(Change detection outputs)
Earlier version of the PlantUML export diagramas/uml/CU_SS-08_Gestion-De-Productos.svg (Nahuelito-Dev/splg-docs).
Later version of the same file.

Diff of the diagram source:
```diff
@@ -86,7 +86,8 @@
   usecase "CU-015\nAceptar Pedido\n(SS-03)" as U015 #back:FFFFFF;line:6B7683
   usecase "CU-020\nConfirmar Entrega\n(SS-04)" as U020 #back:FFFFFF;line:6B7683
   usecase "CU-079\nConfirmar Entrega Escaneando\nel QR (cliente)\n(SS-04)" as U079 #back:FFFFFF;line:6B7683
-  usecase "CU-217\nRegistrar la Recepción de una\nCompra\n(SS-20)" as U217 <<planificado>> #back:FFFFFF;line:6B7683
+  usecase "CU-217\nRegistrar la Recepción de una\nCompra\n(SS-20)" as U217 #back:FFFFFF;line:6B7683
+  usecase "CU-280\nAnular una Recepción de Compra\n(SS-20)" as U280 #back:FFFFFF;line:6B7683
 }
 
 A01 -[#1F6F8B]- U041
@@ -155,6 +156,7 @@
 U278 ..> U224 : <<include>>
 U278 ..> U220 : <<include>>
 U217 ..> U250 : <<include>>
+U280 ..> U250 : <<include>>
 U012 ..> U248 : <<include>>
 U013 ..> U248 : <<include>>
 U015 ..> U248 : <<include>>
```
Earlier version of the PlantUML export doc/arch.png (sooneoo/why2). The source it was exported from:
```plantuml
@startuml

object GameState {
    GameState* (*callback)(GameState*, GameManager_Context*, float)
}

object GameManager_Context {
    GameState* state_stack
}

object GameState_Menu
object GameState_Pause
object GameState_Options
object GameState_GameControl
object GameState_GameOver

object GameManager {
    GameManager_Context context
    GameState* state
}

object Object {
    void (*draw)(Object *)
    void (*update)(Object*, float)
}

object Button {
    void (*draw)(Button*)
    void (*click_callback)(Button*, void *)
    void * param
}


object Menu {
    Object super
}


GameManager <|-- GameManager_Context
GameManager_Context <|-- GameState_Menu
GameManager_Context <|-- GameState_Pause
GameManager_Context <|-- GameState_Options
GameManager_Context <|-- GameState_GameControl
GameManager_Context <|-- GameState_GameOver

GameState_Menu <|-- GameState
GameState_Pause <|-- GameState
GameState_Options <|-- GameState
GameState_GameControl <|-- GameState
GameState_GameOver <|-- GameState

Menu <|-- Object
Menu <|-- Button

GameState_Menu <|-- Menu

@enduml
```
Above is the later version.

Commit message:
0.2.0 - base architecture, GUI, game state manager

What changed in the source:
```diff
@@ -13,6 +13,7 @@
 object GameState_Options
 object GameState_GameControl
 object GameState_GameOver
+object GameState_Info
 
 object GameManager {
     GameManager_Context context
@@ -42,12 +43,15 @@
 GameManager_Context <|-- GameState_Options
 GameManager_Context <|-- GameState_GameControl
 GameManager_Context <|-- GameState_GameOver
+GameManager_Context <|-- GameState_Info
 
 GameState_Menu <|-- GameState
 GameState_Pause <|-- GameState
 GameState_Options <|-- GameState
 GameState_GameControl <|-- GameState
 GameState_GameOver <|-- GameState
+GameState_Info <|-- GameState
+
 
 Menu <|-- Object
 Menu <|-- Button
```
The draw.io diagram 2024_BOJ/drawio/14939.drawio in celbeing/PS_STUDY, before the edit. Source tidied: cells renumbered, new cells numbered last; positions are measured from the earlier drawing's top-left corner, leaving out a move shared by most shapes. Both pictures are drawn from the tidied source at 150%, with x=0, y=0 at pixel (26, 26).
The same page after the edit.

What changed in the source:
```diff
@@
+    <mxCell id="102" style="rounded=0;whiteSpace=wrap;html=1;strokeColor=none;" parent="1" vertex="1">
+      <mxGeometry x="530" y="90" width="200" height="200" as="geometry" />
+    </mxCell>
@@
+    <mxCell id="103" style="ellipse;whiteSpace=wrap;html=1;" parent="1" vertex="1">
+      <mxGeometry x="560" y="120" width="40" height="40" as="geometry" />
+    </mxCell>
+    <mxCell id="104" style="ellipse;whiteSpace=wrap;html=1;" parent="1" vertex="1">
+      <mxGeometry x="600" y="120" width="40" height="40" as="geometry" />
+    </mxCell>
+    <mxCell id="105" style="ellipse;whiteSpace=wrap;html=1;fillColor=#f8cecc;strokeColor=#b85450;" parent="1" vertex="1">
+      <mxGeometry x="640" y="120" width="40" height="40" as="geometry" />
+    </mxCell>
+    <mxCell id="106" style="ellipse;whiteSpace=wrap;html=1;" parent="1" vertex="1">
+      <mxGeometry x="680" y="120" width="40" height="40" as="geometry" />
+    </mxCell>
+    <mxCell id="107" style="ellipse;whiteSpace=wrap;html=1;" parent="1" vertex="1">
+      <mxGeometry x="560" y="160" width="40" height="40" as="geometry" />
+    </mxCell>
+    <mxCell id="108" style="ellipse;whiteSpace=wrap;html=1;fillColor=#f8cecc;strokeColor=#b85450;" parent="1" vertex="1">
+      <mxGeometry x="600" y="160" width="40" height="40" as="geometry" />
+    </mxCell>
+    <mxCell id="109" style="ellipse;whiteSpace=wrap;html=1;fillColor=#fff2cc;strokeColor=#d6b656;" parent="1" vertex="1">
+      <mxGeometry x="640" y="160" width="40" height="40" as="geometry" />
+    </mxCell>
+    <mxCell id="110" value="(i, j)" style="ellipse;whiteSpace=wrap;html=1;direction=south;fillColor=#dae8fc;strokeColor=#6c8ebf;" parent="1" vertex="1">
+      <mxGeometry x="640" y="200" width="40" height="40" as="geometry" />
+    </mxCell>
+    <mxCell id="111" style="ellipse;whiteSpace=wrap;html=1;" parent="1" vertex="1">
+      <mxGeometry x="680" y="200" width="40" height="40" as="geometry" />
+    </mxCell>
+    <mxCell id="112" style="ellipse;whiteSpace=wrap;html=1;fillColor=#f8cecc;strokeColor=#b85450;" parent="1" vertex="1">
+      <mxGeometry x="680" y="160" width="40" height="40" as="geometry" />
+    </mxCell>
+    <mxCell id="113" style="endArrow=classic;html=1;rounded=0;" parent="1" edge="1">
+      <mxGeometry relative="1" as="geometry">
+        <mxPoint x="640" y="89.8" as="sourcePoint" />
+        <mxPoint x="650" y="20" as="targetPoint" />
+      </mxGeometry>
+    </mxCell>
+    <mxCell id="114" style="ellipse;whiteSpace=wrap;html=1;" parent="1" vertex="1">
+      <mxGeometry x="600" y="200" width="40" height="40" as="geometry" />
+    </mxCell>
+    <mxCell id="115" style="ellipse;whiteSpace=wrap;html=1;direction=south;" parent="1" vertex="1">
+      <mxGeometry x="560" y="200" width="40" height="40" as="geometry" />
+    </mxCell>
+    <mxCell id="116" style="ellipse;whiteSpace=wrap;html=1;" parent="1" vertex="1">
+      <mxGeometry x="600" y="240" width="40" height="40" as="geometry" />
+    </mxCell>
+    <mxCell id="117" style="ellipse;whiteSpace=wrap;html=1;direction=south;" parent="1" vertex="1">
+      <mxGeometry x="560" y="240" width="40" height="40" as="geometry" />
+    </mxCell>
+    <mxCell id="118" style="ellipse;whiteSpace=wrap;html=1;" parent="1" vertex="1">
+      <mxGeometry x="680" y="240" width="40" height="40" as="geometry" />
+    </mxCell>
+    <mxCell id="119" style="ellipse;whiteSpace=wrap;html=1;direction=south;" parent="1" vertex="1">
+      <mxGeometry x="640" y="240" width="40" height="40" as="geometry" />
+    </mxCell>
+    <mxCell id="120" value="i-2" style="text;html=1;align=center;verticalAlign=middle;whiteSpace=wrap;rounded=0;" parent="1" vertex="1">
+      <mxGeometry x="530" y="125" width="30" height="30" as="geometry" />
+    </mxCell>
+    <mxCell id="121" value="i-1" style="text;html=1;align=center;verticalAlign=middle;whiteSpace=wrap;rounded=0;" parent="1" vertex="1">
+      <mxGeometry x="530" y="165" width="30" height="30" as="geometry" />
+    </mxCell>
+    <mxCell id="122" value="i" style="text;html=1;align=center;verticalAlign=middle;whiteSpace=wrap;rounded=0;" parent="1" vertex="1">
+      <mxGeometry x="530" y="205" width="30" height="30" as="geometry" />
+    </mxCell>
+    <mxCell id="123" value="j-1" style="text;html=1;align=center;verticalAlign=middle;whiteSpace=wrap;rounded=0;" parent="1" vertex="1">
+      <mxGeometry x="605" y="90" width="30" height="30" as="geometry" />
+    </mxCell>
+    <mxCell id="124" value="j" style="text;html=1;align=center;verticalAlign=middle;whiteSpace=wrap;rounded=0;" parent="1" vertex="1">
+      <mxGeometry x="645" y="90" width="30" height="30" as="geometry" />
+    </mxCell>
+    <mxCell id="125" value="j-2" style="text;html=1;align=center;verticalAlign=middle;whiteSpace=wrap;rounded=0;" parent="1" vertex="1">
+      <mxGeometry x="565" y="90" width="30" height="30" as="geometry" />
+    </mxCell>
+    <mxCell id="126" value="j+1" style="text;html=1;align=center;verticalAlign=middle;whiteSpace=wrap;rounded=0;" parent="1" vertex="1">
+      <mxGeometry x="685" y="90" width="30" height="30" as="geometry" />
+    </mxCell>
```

■ **Description of the task**:
Look over the entries for "value", then copy every line that includes that string.

■ **Answer area**:
+    <mxCell id="110" value="(i, j)" style="ellipse;whiteSpace=wrap;html=1;direction=south;fillColor=#dae8fc;strokeColor=#6c8ebf;" parent="1" vertex="1">
+    <mxCell id="120" value="i-2" style="text;html=1;align=center;verticalAlign=middle;whiteSpace=wrap;rounded=0;" parent="1" vertex="1">
+    <mxCell id="121" value="i-1" style="text;html=1;align=center;verticalAlign=middle;whiteSpace=wrap;rounded=0;" parent="1" vertex="1">
+    <mxCell id="122" value="i" style="text;html=1;align=center;verticalAlign=middle;whiteSpace=wrap;rounded=0;" parent="1" vertex="1">
+    <mxCell id="123" value="j-1" style="text;html=1;align=center;verticalAlign=middle;whiteSpace=wrap;rounded=0;" parent="1" vertex="1">
+    <mxCell id="124" value="j" style="text;html=1;align=center;verticalAlign=middle;whiteSpace=wrap;rounded=0;" parent="1" vertex="1">
+    <mxCell id="125" value="j-2" style="text;html=1;align=center;verticalAlign=middle;whiteSpace=wrap;rounded=0;" parent="1" vertex="1">
+    <mxCell id="126" value="j+1" style="text;html=1;align=center;verticalAlign=middle;whiteSpace=wrap;rounded=0;" parent="1" vertex="1">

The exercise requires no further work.